[Records from a collection]

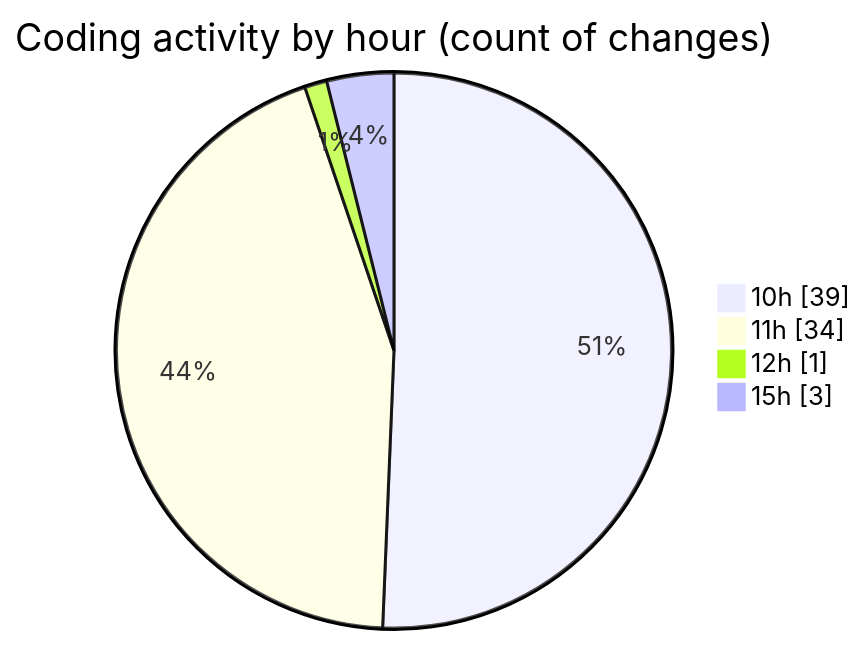
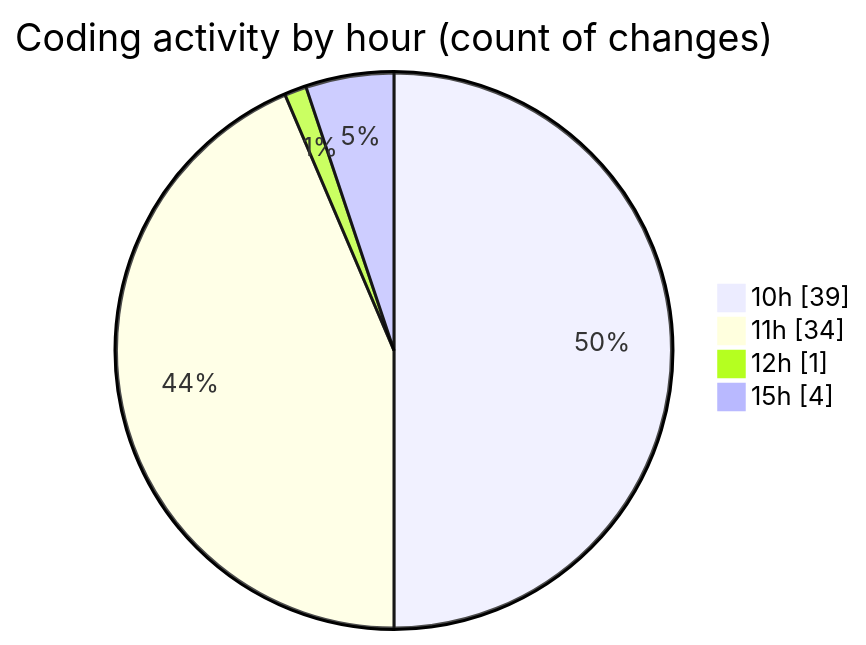
One commit to CELIANVF/code-tracking changed the second of 2 diagrams in 2025-04-15/portfolio/README.md. Above: the diagram before and after it, drawn with Mermaid. The commit also changed other lines of this file and 1 other file, not shown here.

````diff
--- a/2025-04-15/portfolio/README.md
+++ b/2025-04-15/portfolio/README.md
@@ -30,8 +30,8 @@
 ```mermaid
 pie showData
 title Coding activity by hour (count of changes)
 "10h" : 39
 "11h" : 34
 "12h" : 1
-"15h" : 3
+"15h" : 4
 ```
````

**Prompt**
Your reply should hold every line from the data that contains "portfolio", copied in full.

**Result of this task**
One commit to CELIANVF/code-tracking changed the second of 2 diagrams in 2025-04-15/portfolio/README.md. Above: the diagram before and after it, drawn with Mermaid. The commit also changed other lines of this file and 1 other file, not shown here.
--- a/2025-04-15/portfolio/README.md
+++ b/2025-04-15/portfolio/README.md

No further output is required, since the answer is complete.